Edit tracking data:

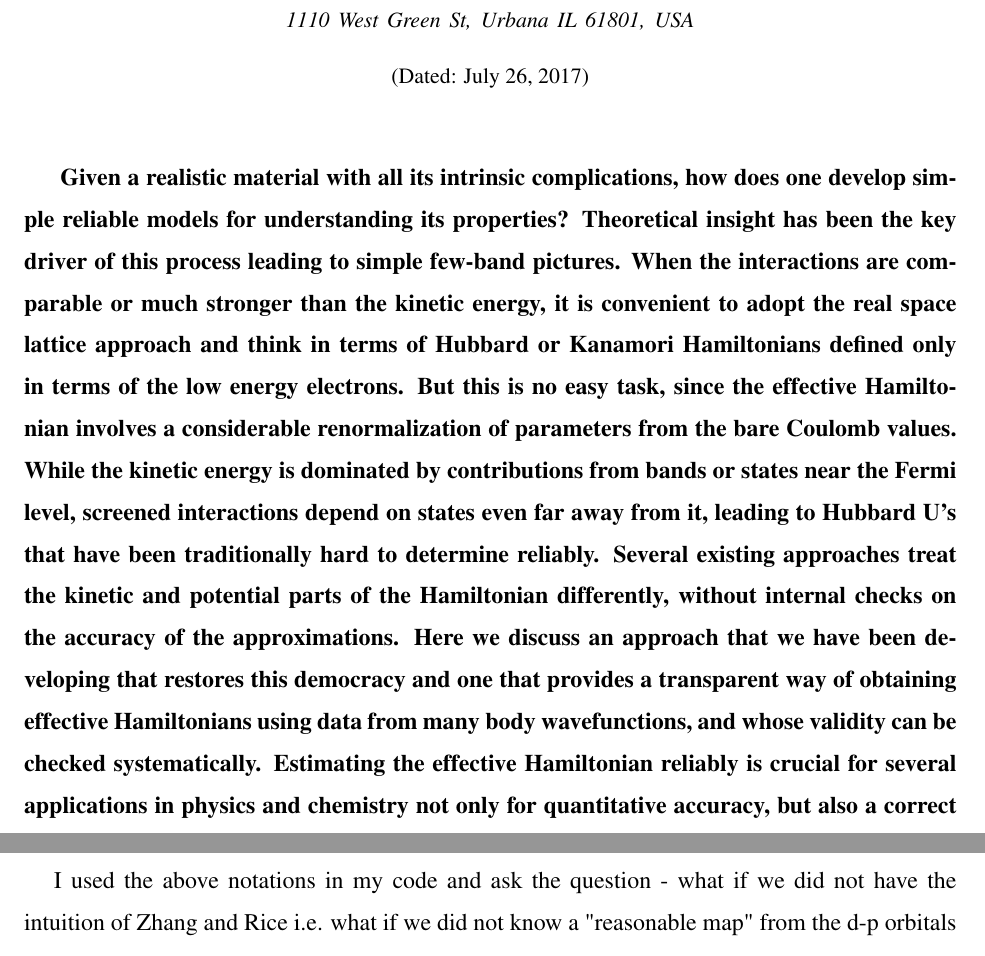
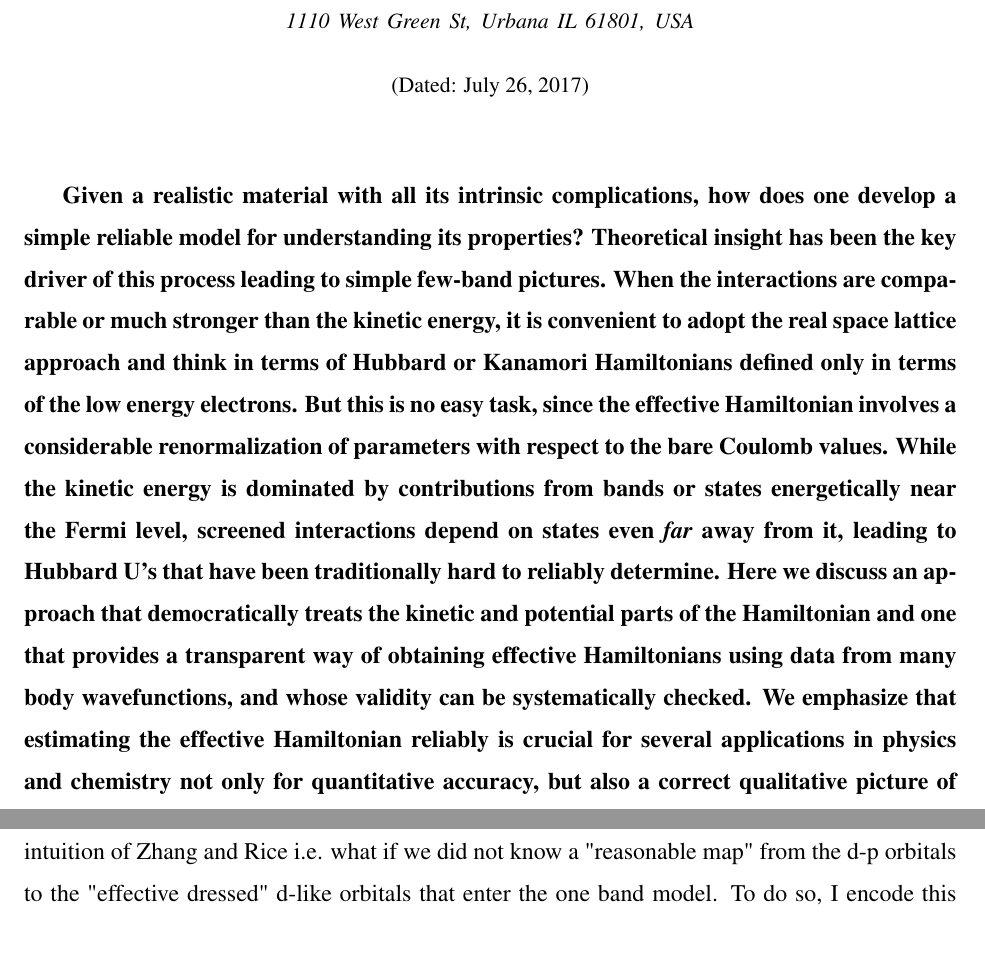
Before and after one commit to hiteshjc/Downfolding, a LaTeX paper (Downfolding_review/main.tex): two parts of pages 1 and 10 of 18 before the commit and two parts of pages 1 and 11 of 18 after it, joined at a grey line, cut so that both start at the same text. Compiled offline with pdfLaTeX.

Commit message:
Main commit

```diff
--- a/Downfolding_review/main.tex
+++ b/Downfolding_review/main.tex
@@ -74,22 +74,22 @@ Argonne Leadership Computing Facility, Argonne National Laboratory, 9700 South C
 \maketitle
 
 \textbf{
-Given a realistic material with all its intrinsic complications, how does one develop simple reliable
-models for understanding its properties? Theoretical insight has been the key driver of
+Given a realistic material with all its intrinsic complications, how does one develop a
+simple reliable model for understanding its properties? Theoretical insight has been the key driver of
 this process leading to simple few-band pictures. When the interactions are comparable or much stronger than
 the kinetic energy, it is convenient to adopt the real space lattice approach and think in terms of Hubbard or Kanamori Hamiltonians defined
 only in terms of the low energy electrons.
-But this is no easy task, since the effective Hamiltonian involves a considerable renormalization of parameters from the bare Coulomb values.
-While the kinetic energy is dominated by contributions from bands or states near the Fermi level, screened
-interactions depend on states even far away from it, leading to Hubbard U's
-that have been traditionally hard to determine reliably.
-Several existing approaches treat the kinetic and potential parts of the Hamiltonian differently,
-without internal checks on the accuracy of the approximations.
-Here we discuss an approach that we have been developing that restores this democracy and
-one that provides a transparent
-way of obtaining effective Hamiltonians using data from many body wavefunctions,
-and whose validity can be checked systematically.
-Estimating the effective Hamiltonian reliably is crucial for
+But this is no easy task, since the effective Hamiltonian involves a considerable renormalization of parameters with respect
+to the bare Coulomb values. While the kinetic energy is dominated by contributions from bands or states energetically
+near the Fermi level, screened interactions depend on states even \emph{far} away from it, leading to Hubbard U's
+that have been traditionally hard to reliably determine.
+%Several existing approaches treat the kinetic and potential parts of the Hamiltonian differently,
+%without internal checks on the accuracy of the approximations.
+Here we discuss an approach that democratically treats
+the kinetic and potential parts of the Hamiltonian and one that provides a transparent way
+of obtaining effective Hamiltonians using data from many body wavefunctions,
+and whose validity can be systematically checked.
+We emphasize that estimating the effective Hamiltonian reliably is crucial for
 several applications in physics and chemistry not only for quantitative accuracy, but also a
 correct qualitative picture of strongly correlated materials.
 %Bands/states far from the
```
Also changed, not shown: Downfolding_review/main.tex (24 more changed lines).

▶ WORK ORDER
The lines that contain the word "states" are wanted; copy each of them from the records.

▶ TASK RESULT
-While the kinetic energy is dominated by contributions from bands or states near the Fermi level, screened
-interactions depend on states even far away from it, leading to Hubbard U's
+to the bare Coulomb values. While the kinetic energy is dominated by contributions from bands or states energetically
+near the Fermi level, screened interactions depend on states even \emph{far} away from it, leading to Hubbard U's
 %Bands/states far from the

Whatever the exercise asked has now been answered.